One of the most important moments in the history of the rail-trail movement happened behind the scenes, with little fanfare or notice, when National Park Service (NPS) staffer Peter Raynor drafted an invaluable piece of legislation in just a few words.
His work was inspired by the way the Maryland legislature protected sail-powered oyster dredging (and preempted steam-powered dredges) in the Chesapeake Bay in 1865 with a simple law stating that “oysters must be dredged under sail.” The case of the “skipjacks” highlighted for Raynor “the possibility of legislating small changes in an overall situation that could create major results.”
“Good little laws,” he calls it.
His take on a “good little law,” the 1983 Railbanking Act, helped make thousands of miles of trails a reality. Yet, the law was short—just two sentences—and simple in its intent, but with a powerful punch: to enable disused rail corridors to be “banked” for future use through interim use as trails.
It was exactly this type of powerful simplicity that Raynor was shooting for.
Did you know?
To date, more than 175 rail-trails have been made possible through the Railbanking Act.Read more about the law
A Simple Path to the Capitol

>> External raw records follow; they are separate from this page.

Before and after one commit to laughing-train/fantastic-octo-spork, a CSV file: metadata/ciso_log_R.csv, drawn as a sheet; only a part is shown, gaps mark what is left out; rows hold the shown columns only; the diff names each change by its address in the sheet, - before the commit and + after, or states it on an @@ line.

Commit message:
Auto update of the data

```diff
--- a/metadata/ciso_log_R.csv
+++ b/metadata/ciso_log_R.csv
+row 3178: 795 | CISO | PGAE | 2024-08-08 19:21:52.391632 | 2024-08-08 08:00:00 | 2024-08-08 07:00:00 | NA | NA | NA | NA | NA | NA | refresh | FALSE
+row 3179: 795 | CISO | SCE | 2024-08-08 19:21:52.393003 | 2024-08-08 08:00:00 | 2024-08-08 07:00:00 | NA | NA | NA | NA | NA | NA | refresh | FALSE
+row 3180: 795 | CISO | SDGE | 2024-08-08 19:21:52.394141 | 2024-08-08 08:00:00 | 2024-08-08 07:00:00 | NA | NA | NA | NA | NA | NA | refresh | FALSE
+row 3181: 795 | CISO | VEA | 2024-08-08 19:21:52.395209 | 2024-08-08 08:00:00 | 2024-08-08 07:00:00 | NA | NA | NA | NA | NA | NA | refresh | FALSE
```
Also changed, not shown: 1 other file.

After graduating from Cornell University law school, Raynor worked for two years at a New York law firm before moving with his wife, Sara, to Washington, D.C. in 1971 and taking a job with the U.S. Department of the Interior. It was there, through NPS, that he began to work with Rep. Phil Burton of California, then-chairman of the House Subcommittee on National Parks—“He was a brilliant man, and we clicked immediately,” stated Raynor—on legal strategies to protect Redwood National Park from timbering activities on private lands, and to draft legislation for the park’s expansion, which passed in 1978.
With that success, Raynor joined efforts, officially led by Burton, to update the National Trails System Act (NTSA) of 1968 to better support the creation of National Scenic Trails. It was during this period that Raynor noticed a piece of proposed language—one sentence—that expressed Congress’ support for creating trails from old transportation corridors such as rail lines, which were being abandoned in increasingly large numbers.
Raynor also learned—through friend and mentor Chuck Rinaldi, who was in charge of land acquisition for the Appalachian Trail—about the real challenges that railroad easements (in which a right-of-way reverts back to the landowner upon disuse) posed for rail-trail conversion.
“How about a ‘bank’ for railroad corridors?” Raynor hypothesized. That way, the corridors could be saved for future use, via interim use as trails.
Writing That Good Little Law
With skipjacks as his inspiration, he set about drafting a short proposed NTSA update with two purposes: 1) to avoid reversion by “banking” disused rail lines for future railroad use, and 2) to remove land-ownership liability from the railroads.
Railbanking was born.
In 1981, the statute was added to the NTSA bill, which was widely supported in Congress because of what it could mean for trails in the long term.
The bill was passed in the 98th Congress and signed into law by President Reagan on March 28, 1983. The impact was immediate, including two early milestones: the filing of the first railbanking application in 1985 for the 33-mile Sauk Rail Trail in Iowa, and Gov. John Ashcroft’s 1986 railbank filing for Katy Trail State Park, which now spans 240 miles across Missouri. Over the next three decades, an estimated 175 rail-trails would be made possible by railbanking.
1981 - Railbanking statute added to National Trails System Act
1983 - President Reagan signs bill into law
1985 - First railbanking application from Sauk Rail Trail
1986 - Railbanking application from Katy Trail State Park
In 2018, Rails-to-Trails Conservancy (RTC) honored Raynor with a Doppelt Family Rail-Trail Champions Award for his role in helping to build the rail-trail movement. But it is RTC, established in 1986, as well as trail advocates across the country, that the 76-year-old retired Raynor credits for making railbanking a success.
“Many people helped implement it. I just wrote it,” said Raynor. “This is a wonderful honor, not just for me, but for the entire environmental movement.”
Special thanks to Peter Harnik, a 2011 Doppelt Family Rail-Trail Champion, whose forthcoming book (in development) on the history of the rail-trail movement served as a source for the railbanking chronology included in this article.
Since 2011, the Doppelt Family Rail-Trail Champions Award has honored more than 30 individuals around the nation who have made significant contributions to the rail-trail movement through their hard work, volunteerism or support—in short, people who have gone above and beyond in the name of trails.